Hurt people, hurt people.

Peaceful people do not do violent acts.

Words of hatred and anger are violent forms of communication that alienate rather than bring people together to explore and resolve underlying causes. To authentically approach uncovering and resolving the cause of violence, calls you to speak and take action non-violently about these issues.

When you stop labeling events and people as good, bad, right and wrong etc. you are left with discussing the facts. “It’s raining. How shall we spend the day?” “There were bombs set off at the finish line and many people were maimed, injured or killed. How can we help? How can we prevent this from happening? How can we be more aware of what is happening around us so we better protect each other?”

People who judge and blame are acting out in grief, fear and a feeling of powerlessness.

Blaming, punishing and judging is how we avoid feeling these feelings. We try to make them go away by talking violently about the perpetrators of violent actions, even when we don’t yet know who they are. Yet, in doing so we stir the fear and play into the fight, flight, freeze reactions that let others control and make decisions for us.

In the words of Viktor Frankl, “Everything can be taken from a man or a woman but one thing: the last of human freedoms to choose one’s attitude in any given set of circumstances, to choose one’s own way.”

How do you cultivate and teach peace…

a. with your children?
b. with the co-worker that is negative?
c. with the neighbor who plays their music to loud?

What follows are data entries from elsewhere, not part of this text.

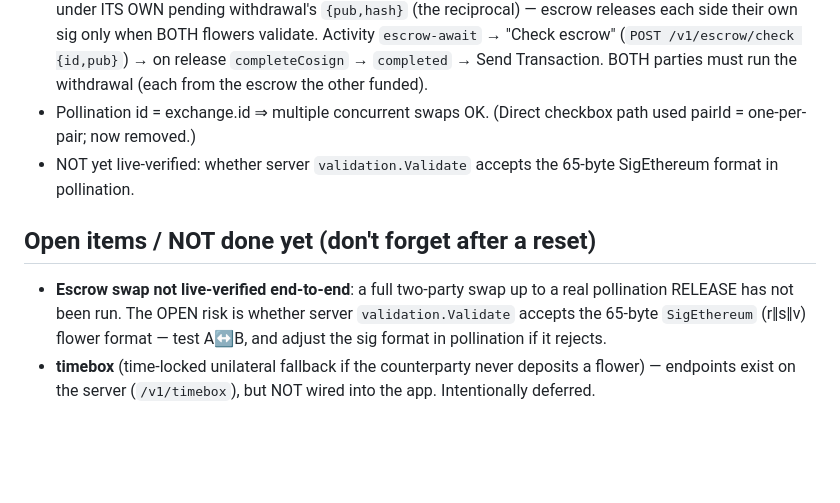
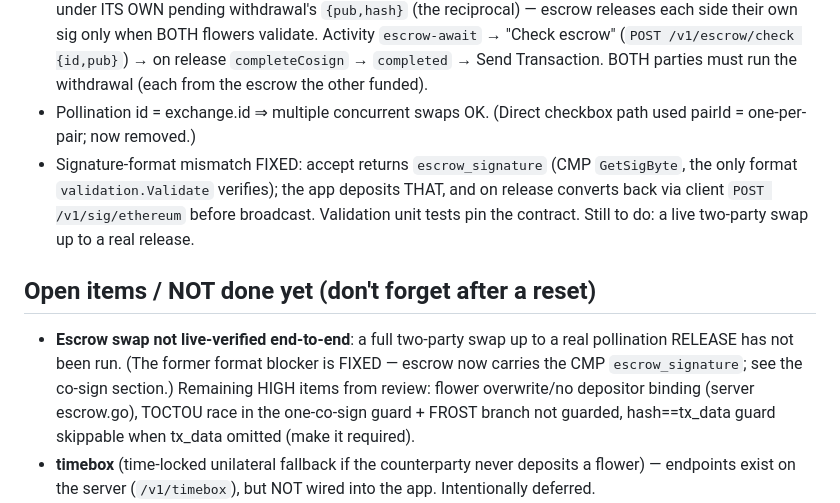
Before and after one commit to valli0x/mpcoven-app, a Markdown page: CLAUDE.md, the part around the change. GitHub-like rendering; blank space fills up the shorter version.

Commit message:
docs(CLAUDE): escrow signature-format fix recorded; remaining review items listed

```diff
--- a/CLAUDE.md
+++ b/CLAUDE.md
@@ -122,12 +122,13 @@ A 2-of-2 transaction is signed jointly; broadcasting needs the full tx, so the p
   validate. Activity `escrow-await` → "Check escrow" (`POST /v1/escrow/check {id,pub}`) → on release `completeCosign`
   → `completed` → Send Transaction. BOTH parties must run the withdrawal (each from the escrow the other funded).
 - Pollination id = exchange.id ⇒ multiple concurrent swaps OK. (Direct checkbox path used pairId = one-per-pair; now removed.)
-- NOT yet live-verified: whether server `validation.Validate` accepts the 65-byte SigEthereum format in pollination.
+- Signature-format mismatch FIXED: accept returns `escrow_signature` (CMP `GetSigByte`, the only format `validation.Validate` verifies); the app deposits THAT, and on release converts back via client `POST /v1/sig/ethereum` before broadcast. Validation unit tests pin the contract. Still to do: a live two-party swap up to a real release.
 
 ## Open items / NOT done yet (don't forget after a reset)
 - **Escrow swap not live-verified end-to-end**: a full two-party swap up to a real pollination RELEASE has not been
-  run. The OPEN risk is whether server `validation.Validate` accepts the 65-byte `SigEthereum` (r‖s‖v) flower format —
-  test A↔B, and adjust the sig format in pollination if it rejects.
+  run. (The former format blocker is FIXED — escrow now carries the CMP `escrow_signature`; see the co-sign section.)
+  Remaining HIGH items from review: flower overwrite/no depositor binding (server escrow.go), TOCTOU race in the
+  one-co-sign guard + FROST branch not guarded, hash==tx_data guard skippable when tx_data omitted (make it required).
 - **timebox** (time-locked unilateral fallback if the counterparty never deposits a flower) — endpoints exist on the
   server (`/v1/timebox`), but NOT wired into the app. Intentionally deferred.
 - **Explicit confirm dialog** before each co-sign (showing verified From/To/Amount) — discussed, not built.
```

If we cannot be peaceful in word and action with those close to home, how will we ever affect a change in violence on our planet?

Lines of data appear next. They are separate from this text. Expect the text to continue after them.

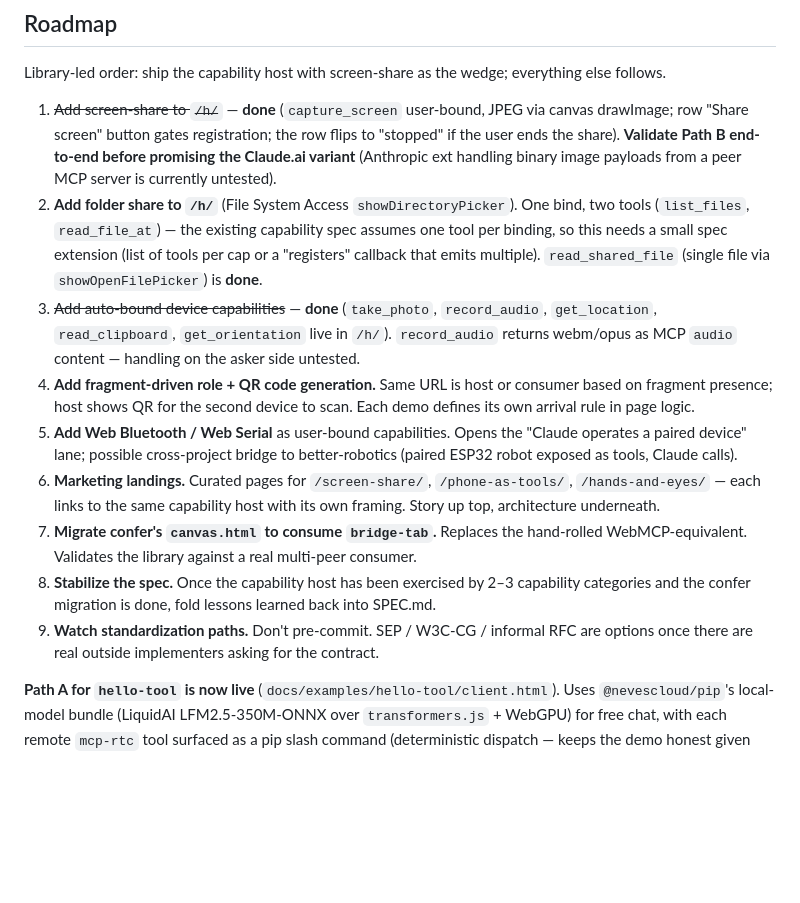
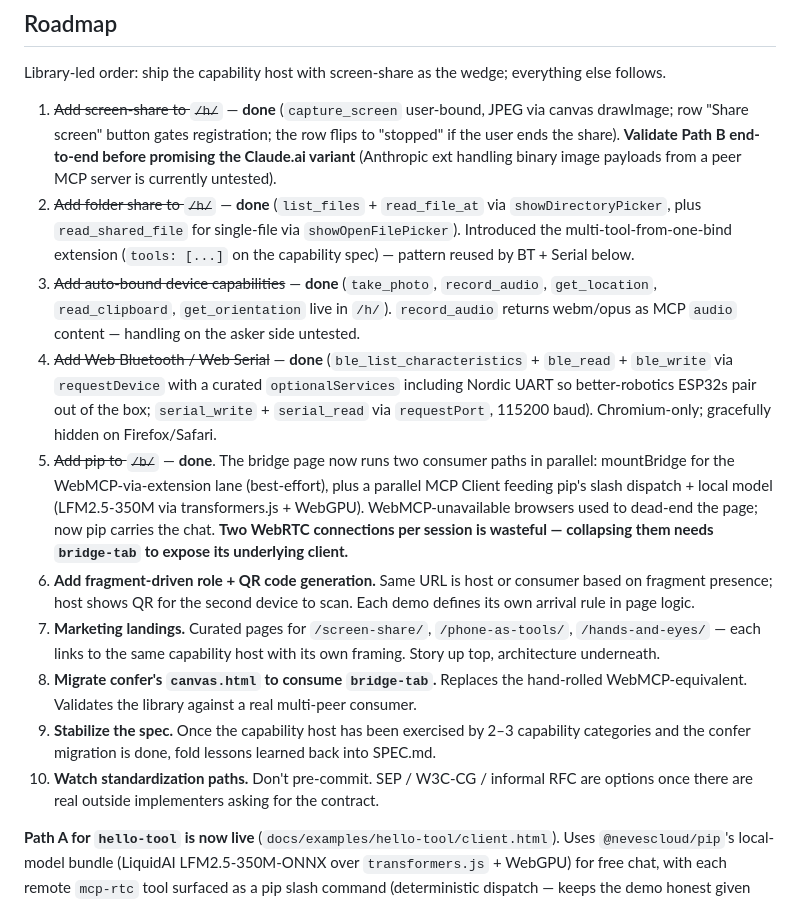
Before and after one commit to nevescloud/mcp-rtc, a Markdown page: CLAUDE.md, the part around the change. GitHub-like rendering; blank space fills up the shorter version.

Commit message:
context: roadmap reflects folder/BT/serial + pip-on-/b/ shipped

```diff
--- a/CLAUDE.md
+++ b/CLAUDE.md
@@ -135,14 +135,15 @@ When tweaking palette, status states, or any chunk marked `TEMPLATE-SHARED` in t
 Library-led order: ship the capability host with screen-share as the wedge; everything else follows.
 
 1. ~~Add screen-share to `/h/`~~ — **done** (`capture_screen` user-bound, JPEG via canvas drawImage; row "Share screen" button gates registration; the row flips to "stopped" if the user ends the share). **Validate Path B end-to-end before promising the Claude.ai variant** (Anthropic ext handling binary image payloads from a peer MCP server is currently untested).
-2. **Add folder share to `/h/`** (File System Access `showDirectoryPicker`). One bind, two tools (`list_files`, `read_file_at`) — the existing capability spec assumes one tool per binding, so this needs a small spec extension (list of tools per cap or a "registers" callback that emits multiple). `read_shared_file` (single file via `showOpenFilePicker`) is **done**.
+2. ~~Add folder share to `/h/`~~ — **done** (`list_files` + `read_file_at` via `showDirectoryPicker`, plus `read_shared_file` for single-file via `showOpenFilePicker`). Introduced the multi-tool-from-one-bind extension (`tools: [...]` on the capability spec) — pattern reused by BT + Serial below.
 3. ~~Add auto-bound device capabilities~~ — **done** (`take_photo`, `record_audio`, `get_location`, `read_clipboard`, `get_orientation` live in `/h/`). `record_audio` returns webm/opus as MCP `audio` content — handling on the asker side untested.
-4. **Add fragment-driven role + QR code generation.** Same URL is host or consumer based on fragment presence; host shows QR for the second device to scan. Each demo defines its own arrival rule in page logic.
-5. **Add Web Bluetooth / Web Serial** as user-bound capabilities. Opens the "Claude operates a paired device" lane; possible cross-project bridge to better-robotics (paired ESP32 robot exposed as tools, Claude calls).
-6. **Marketing landings.** Curated pages for `/screen-share/`, `/phone-as-tools/`, `/hands-and-eyes/` — each links to the same capability host with its own framing. Story up top, architecture underneath.
-7. **Migrate confer's `canvas.html` to consume `bridge-tab`.** Replaces the hand-rolled WebMCP-equivalent. Validates the library against a real multi-peer consumer.
-8. **Stabilize the spec.** Once the capability host has been exercised by 2–3 capability categories and the confer migration is done, fold lessons learned back into SPEC.md.
-9. **Watch standardization paths.** Don't pre-commit. SEP / W3C-CG / informal RFC are options once there are real outside implementers asking for the contract.
+4. ~~Add Web Bluetooth / Web Serial~~ — **done** (`ble_list_characteristics` + `ble_read` + `ble_write` via `requestDevice` with a curated `optionalServices` including Nordic UART so better-robotics ESP32s pair out of the box; `serial_write` + `serial_read` via `requestPort`, 115200 baud). Chromium-only; gracefully hidden on Firefox/Safari.
+5. ~~Add pip to `/b/`~~ — **done**. The bridge page now runs two consumer paths in parallel: mountBridge for the WebMCP-via-extension lane (best-effort), plus a parallel MCP Client feeding pip's slash dispatch + local model (LFM2.5-350M via transformers.js + WebGPU). WebMCP-unavailable browsers used to dead-end the page; now pip carries the chat. **Two WebRTC connections per session is wasteful — collapsing them needs `bridge-tab` to expose its underlying client.**
+6. **Add fragment-driven role + QR code generation.** Same URL is host or consumer based on fragment presence; host shows QR for the second device to scan. Each demo defines its own arrival rule in page logic.
+7. **Marketing landings.** Curated pages for `/screen-share/`, `/phone-as-tools/`, `/hands-and-eyes/` — each links to the same capability host with its own framing. Story up top, architecture underneath.
+8. **Migrate confer's `canvas.html` to consume `bridge-tab`.** Replaces the hand-rolled WebMCP-equivalent. Validates the library against a real multi-peer consumer.
+9. **Stabilize the spec.** Once the capability host has been exercised by 2–3 capability categories and the confer migration is done, fold lessons learned back into SPEC.md.
+10. **Watch standardization paths.** Don't pre-commit. SEP / W3C-CG / informal RFC are options once there are real outside implementers asking for the contract.
 
 **Path A for `hello-tool` is now live** (`docs/examples/hello-tool/client.html`). Uses `@nevescloud/pip`'s local-model bundle (LiquidAI LFM2.5-350M-ONNX over `transformers.js` + WebGPU) for free chat, with each remote `mcp-rtc` tool surfaced as a pip slash command (deterministic dispatch — keeps the demo honest given that sub-1B parameter models still emit unreliable structured tool calls in 2026). The model-agnostic claim is now end-to-end verifiable with no vendor in the loop.
 
```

To bring peace to others, we get to become aware of our own violent thoughts, feelings and actions, no matter how minor. We get to take our Power by acknowledging awareness and using it to cultivate peace and forgiveness within our own heart toward those who have shaped our lives and those who mirror our inner unresolved violence.

I recommend James O’Dea’s book, “Cultivating Peace: Becoming a 21st Century Peace Ambassador.” He does a heartfelt, compassionate and humbling job of calling us all to cultivate inner peace and be peaceful as we engage the issues we face today.

I also recommend Marshall Rosenberg’s book, “Non-violent Communication” for tips on how to create peaceful solution-focused dialogues about violent events.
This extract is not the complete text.